Each line below is to be copied exactly; images do not go into the copy.

◆ ◆ ◆ ◆ ◆

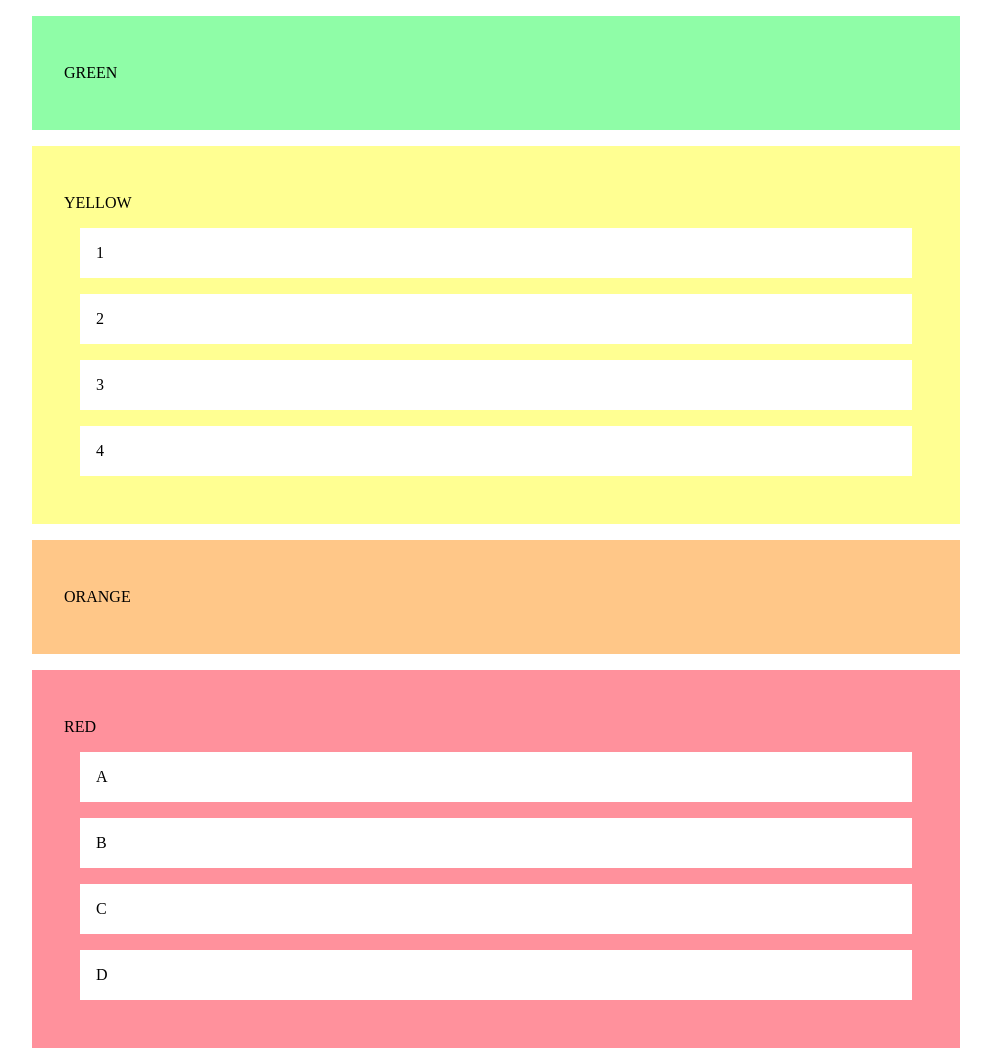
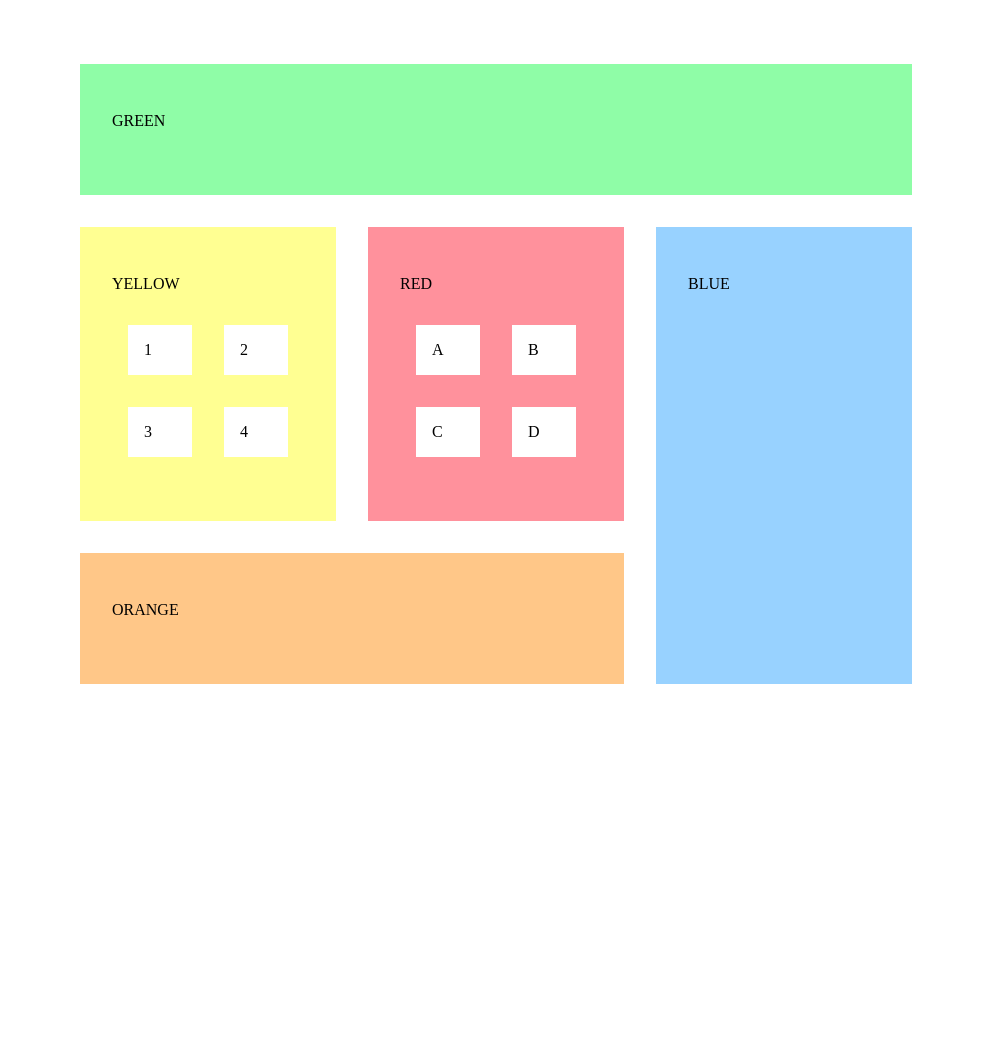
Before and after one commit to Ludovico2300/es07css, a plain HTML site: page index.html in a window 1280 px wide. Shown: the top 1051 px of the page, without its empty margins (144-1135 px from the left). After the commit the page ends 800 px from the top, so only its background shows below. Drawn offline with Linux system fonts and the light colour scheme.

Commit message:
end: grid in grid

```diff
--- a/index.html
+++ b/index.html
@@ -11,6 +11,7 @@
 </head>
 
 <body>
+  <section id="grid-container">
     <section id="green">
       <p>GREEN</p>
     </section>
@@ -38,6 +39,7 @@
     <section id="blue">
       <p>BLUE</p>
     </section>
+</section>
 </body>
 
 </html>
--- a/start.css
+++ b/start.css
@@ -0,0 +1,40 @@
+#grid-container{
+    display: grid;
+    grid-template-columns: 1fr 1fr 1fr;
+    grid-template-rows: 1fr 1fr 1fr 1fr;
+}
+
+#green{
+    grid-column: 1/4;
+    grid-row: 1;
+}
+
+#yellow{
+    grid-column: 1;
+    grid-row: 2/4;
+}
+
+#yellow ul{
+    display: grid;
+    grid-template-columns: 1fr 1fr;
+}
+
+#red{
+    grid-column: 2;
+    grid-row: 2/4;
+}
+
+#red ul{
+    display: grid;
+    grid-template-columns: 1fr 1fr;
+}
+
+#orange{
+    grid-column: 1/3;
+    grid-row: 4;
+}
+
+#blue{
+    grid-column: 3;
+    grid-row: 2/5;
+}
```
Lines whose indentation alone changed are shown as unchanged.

◆ ◆ ◆ ◆ ◆

### EXERCISE RESPONSE
Before and after one commit to Ludovico2300/es07css, a plain HTML site: page index.html in a window 1280 px wide. Shown: the top 1051 px of the page, without its empty margins (144-1135 px from the left). After the commit the page ends 800 px from the top, so only its background shows below. Drawn offline with Linux system fonts and the light colour scheme.

Commit message:
end: grid in grid

```diff
--- a/index.html
+++ b/index.html
@@ -11,6 +11,7 @@
 </head>
 
 <body>
+  <section id="grid-container">
     <section id="green">
       <p>GREEN</p>
     </section>
@@ -38,6 +39,7 @@
     <section id="blue">
       <p>BLUE</p>
     </section>
+</section>
 </body>
 
 </html>
--- a/start.css
+++ b/start.css
@@ -0,0 +1,40 @@
+#grid-container{
+    display: grid;
+    grid-template-columns: 1fr 1fr 1fr;
+    grid-template-rows: 1fr 1fr 1fr 1fr;
+}
+
+#green{
+    grid-column: 1/4;
+    grid-row: 1;
+}
+
+#yellow{
+    grid-column: 1;
+    grid-row: 2/4;
+}
+
+#yellow ul{
+    display: grid;
+    grid-template-columns: 1fr 1fr;
+}
+
+#red{
+    grid-column: 2;
+    grid-row: 2/4;
+}
+
+#red ul{
+    display: grid;
+    grid-template-columns: 1fr 1fr;
+}
+
+#orange{
+    grid-column: 1/3;
+    grid-row: 4;
+}
+
+#blue{
+    grid-column: 3;
+    grid-row: 2/5;
+}
```
Lines whose indentation alone changed are shown as unchanged.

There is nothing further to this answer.